Sources now say that all of General Motors Corp.'s 1980-model X cars with manual transmissions--some 200,000--may have defective brakes that can lock in emergency stops.

The problem was confirmed on Wednesday by the National Highway Traffic Safety Administration, but the extent of the possible recall was not disclosed.

General Motors failed to correct the alleged defect in a recall of some of the cars--which have manual transmissions--and in a production change made after the recall, the sources said.

The NHTSA is considering ordering GM to recall the cars to make changes in the brake systems, which could cost the automaker as much as $30 million. GM already has recalled 47,000 of the popular front-wheel-drive X cars made in the 1980 model year, but the government says GM's repairs apparently didn't solve the problem, which also appears to affect all 1980 models with manual transmissions, not just those recalled.

GM has said it does not "believe X-car braking systems present an unreasonable risk to safety," but is cooperating with the NHTSA investigation.

Locking rear brakes during panic stops can send the car into a skid or spin. At least one death and several injuries have been attributed to accidents allegedly caused by the problem.

The nearly 1 million X cars with automatic transmissions made in the 1980 model year are not nearly as vulnerable to brake lock-up as those with manual transmissions. Sources say complaints to the government by owners of manual-transmission X cars far outweigh those from owners of the cars equipped with automatic transmissions. GM makes X cars under the Chevrolet Citation, Oldsmobile Omega, Pontiac Phoenix and Buick Skylark nameplates.

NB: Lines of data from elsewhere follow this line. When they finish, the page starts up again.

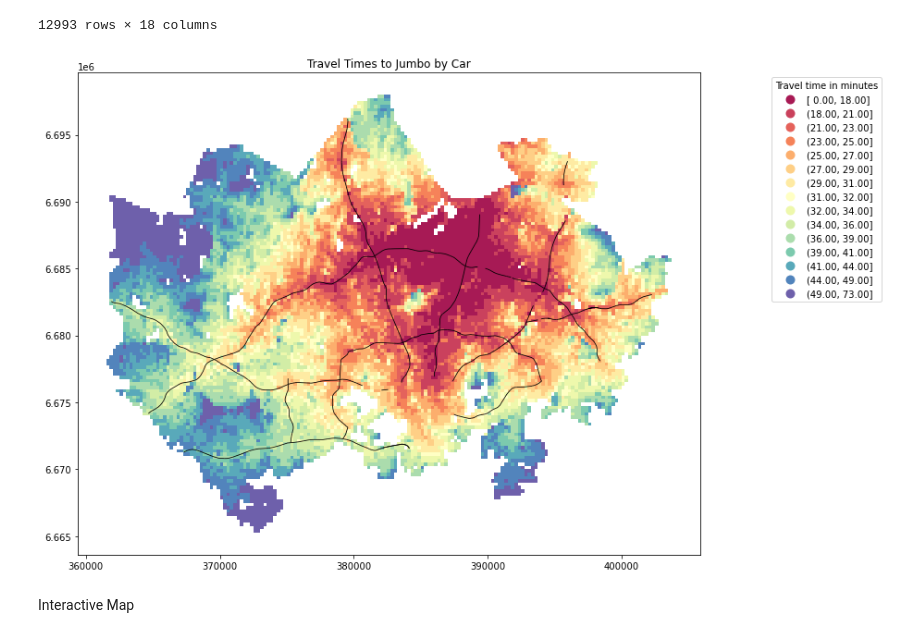
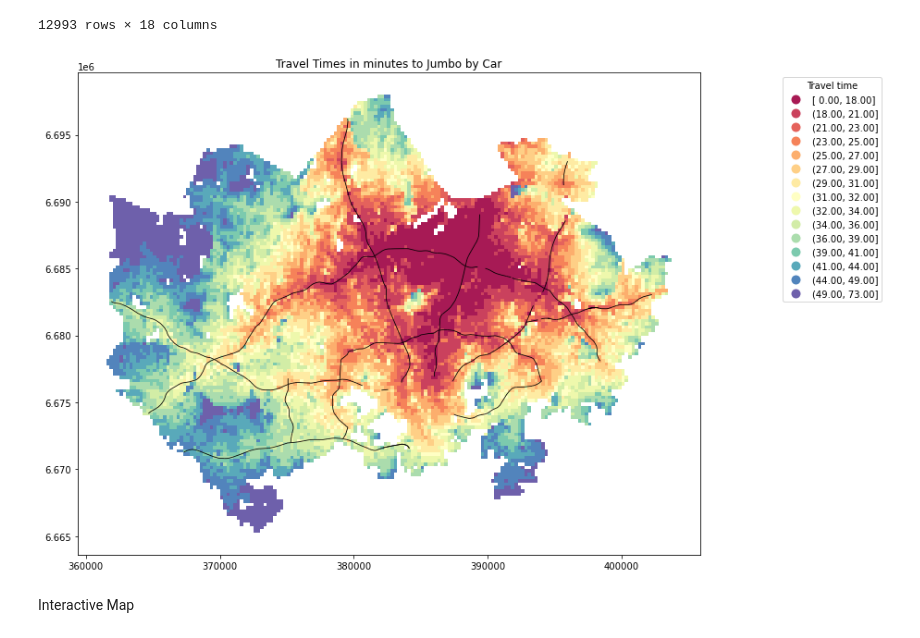
Before and after one commit to AutoGIS-2020/exercise-5-hannahirvonen, a Jupyter notebook: Exercise-5.ipynb, the cells around one changed output. Cells and saved outputs as stored; diff of their text form; code cells hidden in the pictures.

```diff
--- a/Exercise-5.ipynb
+++ b/Exercise-5.ipynb
@@ -52,27 +52,27 @@ jumbo_grid
 # %%
 # A subplot is created:
 fig, ax = plt.subplots(figsize=(12,8))
 
 # The travel times are visualised into 15 classes:
 jumbo_grid.plot(ax=ax, column="car_r_t",
                 linewidth=0.03,
                 cmap="Spectral",
                 scheme="quantiles",
                 k=15,
                 alpha=0.9,
                 legend=True)
-ax.set_title('Travel Times to Jumbo by Car')
+ax.set_title('Travel Times in minutes to Jumbo by Car')
 ax.get_legend().set_bbox_to_anchor((1.3,1)) # repositioning the legend
-ax.get_legend().set_title('Travel time in minutes') # setting the title
+ax.get_legend().set_title('Travel time') # setting the title
 plt.tight_layout() # extra white space is removed
 
 # The roads are added on top:
 roads.plot(ax=ax, color="black", linewidth=0.8)
 
 # The figure is saved:
 plt.savefig("jumbo-car.png")
 # %% [output]
-[figure, old version]
+[figure, new version]
 # %% [markdown]
 Interactive Map
 # %%
```
Also changed, not shown: 1 other file.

Sources say that General Motors waited until the end of the 1980 model year to make the needed change in the design of the cars. The change involved installing a lighter-weight rear-brake lining than had been used in the 1980 models. As a result, X-body cars made from the 1981 model year on apparently don't have the problem. But the 200,000 manual-transmission X cars made in the 1980 model run--including those recalled--still may be susceptible to the locking brakes.

A General Motors spokesman had little comment on the charge, although he did confirm that technical changes were made to the braking system between the 1980 and 1981 model years. He would not discuss those changes, saying they were an issue in the NHTSA's ongoing investigation of the X-car braking problem.

Sources say an NHTSA ruling on that investigation is imminent, possibly including an order that GM recall the cars to fix the linings.

The alleged problem with the manual-transmission X cars centers on the power of their rear brakes. Sources say the proportioner valve--which divides hydraulic force between front and rear brakes--and the rear brake linings on the cars were designed to provide much more stopping force than needed under ordinary conditions. As a result, when the brakes are jammed on, they can lock. X cars with automatic transmissions have different brake settings that minimize the problem.

GM started building X cars in April 1979. In July of that year, the NHTSA started investigating consumer complaints that the rear wheels of the cars locked, and in August 1979, GM voluntarily recalled 47,000 of the cars that had been equipped with manual transmissions.

In that recall, GM replaced the proportioner valve with one that delivered less power to the rear brakes. The same change was made in cars assembled after that point.But sources say GM did not change the cars' heavy-duty brake linings, and the lock-ups continued, even on the cars that had been recalled.